Version comparison data:
┌────────

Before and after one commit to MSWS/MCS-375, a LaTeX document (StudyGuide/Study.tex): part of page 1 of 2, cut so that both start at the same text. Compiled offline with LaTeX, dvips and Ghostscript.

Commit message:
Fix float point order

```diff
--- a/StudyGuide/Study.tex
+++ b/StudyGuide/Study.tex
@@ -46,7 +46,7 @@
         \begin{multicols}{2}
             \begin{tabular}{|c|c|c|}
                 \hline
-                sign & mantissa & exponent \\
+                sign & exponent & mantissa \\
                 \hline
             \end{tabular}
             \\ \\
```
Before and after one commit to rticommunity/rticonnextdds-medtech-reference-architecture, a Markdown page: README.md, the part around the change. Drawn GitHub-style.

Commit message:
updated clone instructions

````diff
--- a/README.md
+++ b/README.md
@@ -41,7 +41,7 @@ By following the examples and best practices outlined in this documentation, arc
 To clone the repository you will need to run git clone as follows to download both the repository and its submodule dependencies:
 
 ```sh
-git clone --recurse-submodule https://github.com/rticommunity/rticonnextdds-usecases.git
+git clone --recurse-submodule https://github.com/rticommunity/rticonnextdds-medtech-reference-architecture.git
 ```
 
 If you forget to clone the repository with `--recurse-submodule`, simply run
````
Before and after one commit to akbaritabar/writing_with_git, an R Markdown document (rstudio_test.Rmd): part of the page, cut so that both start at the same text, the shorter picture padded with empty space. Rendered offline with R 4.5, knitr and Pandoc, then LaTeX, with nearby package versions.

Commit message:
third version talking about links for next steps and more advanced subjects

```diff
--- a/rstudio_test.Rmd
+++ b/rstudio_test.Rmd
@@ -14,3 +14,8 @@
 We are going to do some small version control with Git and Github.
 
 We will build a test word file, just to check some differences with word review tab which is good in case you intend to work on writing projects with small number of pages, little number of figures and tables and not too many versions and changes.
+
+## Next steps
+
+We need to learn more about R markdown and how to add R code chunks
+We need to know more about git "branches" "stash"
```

└────────

**INSTRUCTIONS TO FOLLOW**
Filter the data for the string "repository" and copy every line that has it.

**SOLUTION TO THIS EXERCISE**
 To clone the repository you will need to run git clone as follows to download both the repository and its submodule dependencies:
 If you forget to clone the repository with `--recurse-submodule`, simply run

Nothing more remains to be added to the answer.